*** EXERCISE MATERIALS ***

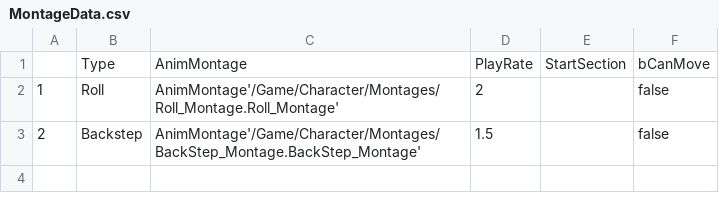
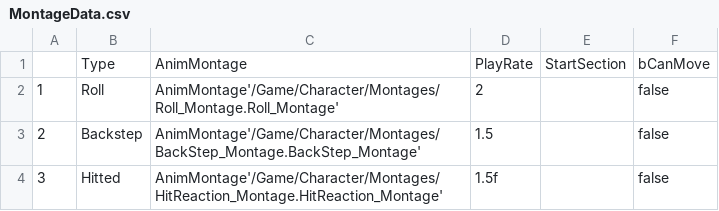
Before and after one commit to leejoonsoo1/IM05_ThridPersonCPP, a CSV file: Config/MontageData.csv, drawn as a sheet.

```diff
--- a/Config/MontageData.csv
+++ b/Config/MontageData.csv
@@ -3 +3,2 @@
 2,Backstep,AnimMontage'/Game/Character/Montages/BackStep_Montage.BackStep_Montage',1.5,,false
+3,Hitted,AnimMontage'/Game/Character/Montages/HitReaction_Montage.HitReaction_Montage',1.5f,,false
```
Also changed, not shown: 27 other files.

*** End of EXERCISE MATERIALS ***

**EXERCISE:**
Make an exact copy of the data above, pictures excluded.

**SOLUTION BELOW:**
Before and after one commit to leejoonsoo1/IM05_ThridPersonCPP, a CSV file: Config/MontageData.csv, drawn as a sheet.

```diff
--- a/Config/MontageData.csv
+++ b/Config/MontageData.csv
@@ -3 +3,2 @@
 2,Backstep,AnimMontage'/Game/Character/Montages/BackStep_Montage.BackStep_Montage',1.5,,false
+3,Hitted,AnimMontage'/Game/Character/Montages/HitReaction_Montage.HitReaction_Montage',1.5f,,false
```
Also changed, not shown: 27 other files.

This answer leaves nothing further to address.